What this task involves:
Within the material below, how many lines carry the word "views"? State only the number.
START Task input
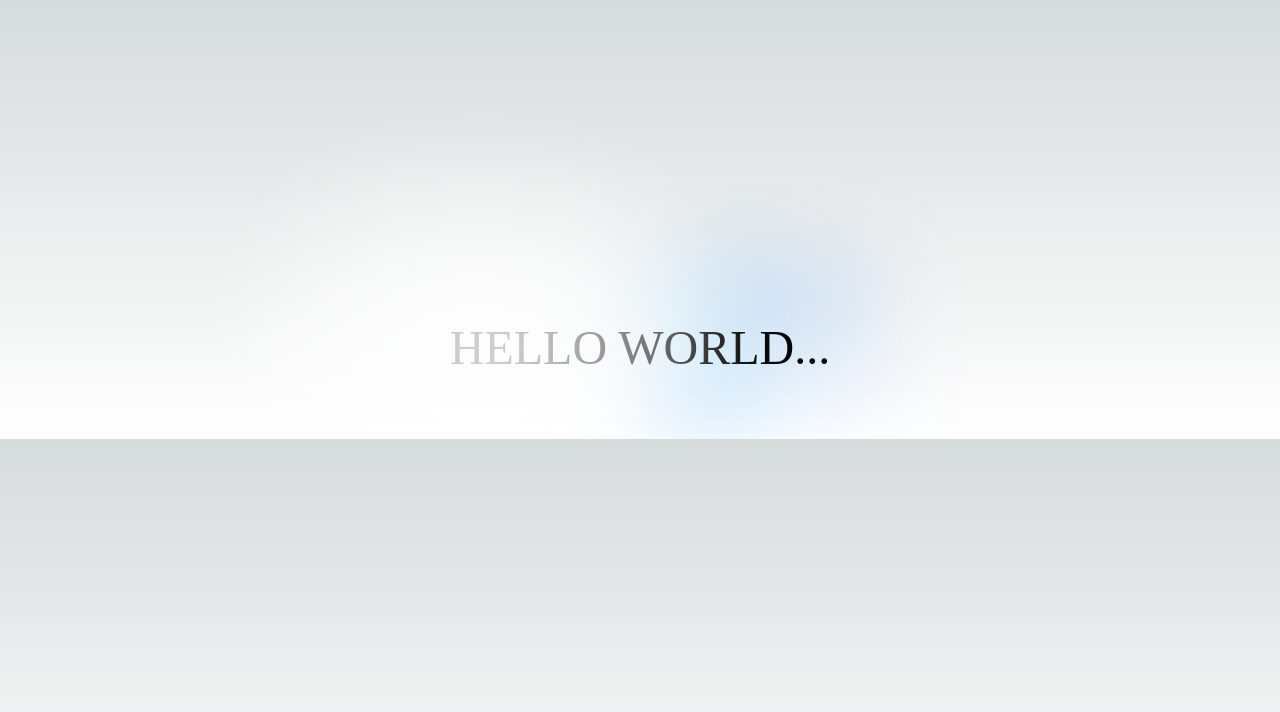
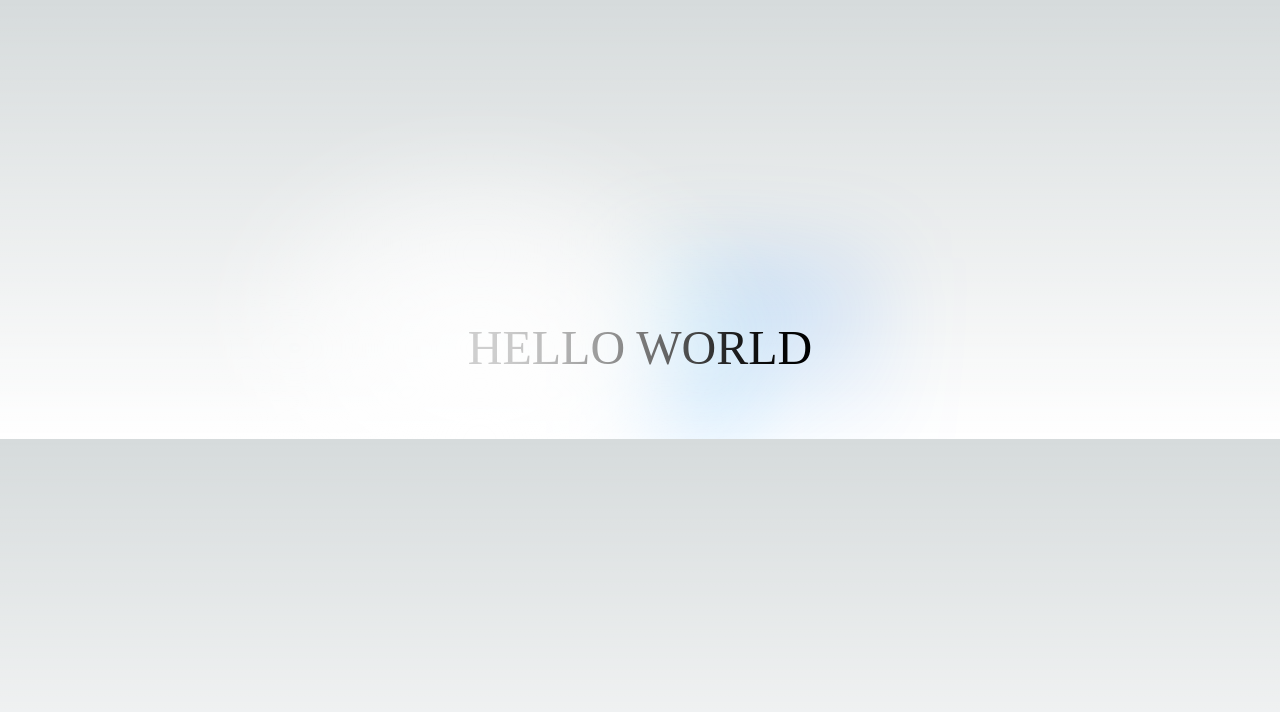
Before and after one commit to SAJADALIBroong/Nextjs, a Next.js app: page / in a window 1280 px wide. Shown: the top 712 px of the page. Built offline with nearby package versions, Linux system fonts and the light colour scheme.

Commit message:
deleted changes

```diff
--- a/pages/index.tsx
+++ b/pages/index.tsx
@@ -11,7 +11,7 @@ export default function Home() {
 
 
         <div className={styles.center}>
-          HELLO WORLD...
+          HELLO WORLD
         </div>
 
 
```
END Task input
START Task input
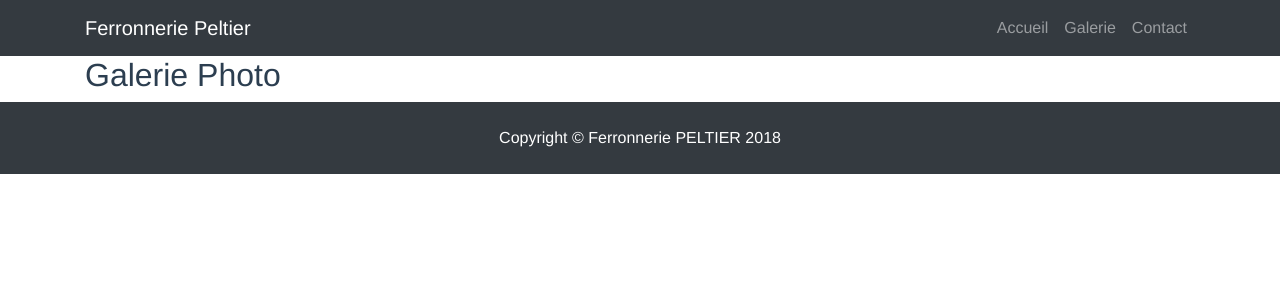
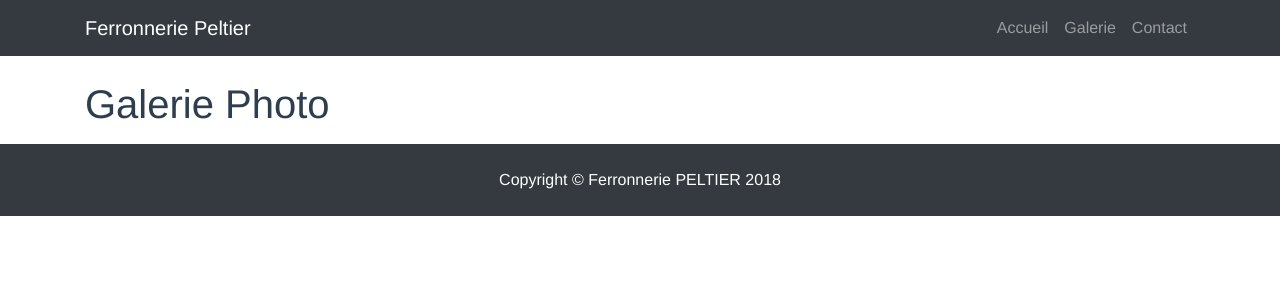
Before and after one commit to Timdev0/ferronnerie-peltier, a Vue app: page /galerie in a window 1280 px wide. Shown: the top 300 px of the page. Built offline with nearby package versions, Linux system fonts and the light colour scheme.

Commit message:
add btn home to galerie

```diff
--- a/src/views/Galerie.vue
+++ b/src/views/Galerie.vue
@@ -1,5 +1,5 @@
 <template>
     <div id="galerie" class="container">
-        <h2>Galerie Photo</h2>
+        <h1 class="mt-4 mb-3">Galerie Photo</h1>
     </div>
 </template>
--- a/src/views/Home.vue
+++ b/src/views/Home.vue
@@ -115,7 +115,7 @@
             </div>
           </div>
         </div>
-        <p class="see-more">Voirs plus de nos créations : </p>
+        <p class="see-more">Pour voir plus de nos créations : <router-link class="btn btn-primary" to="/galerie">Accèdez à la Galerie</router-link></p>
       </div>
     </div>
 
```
END Task input
Written solution:
4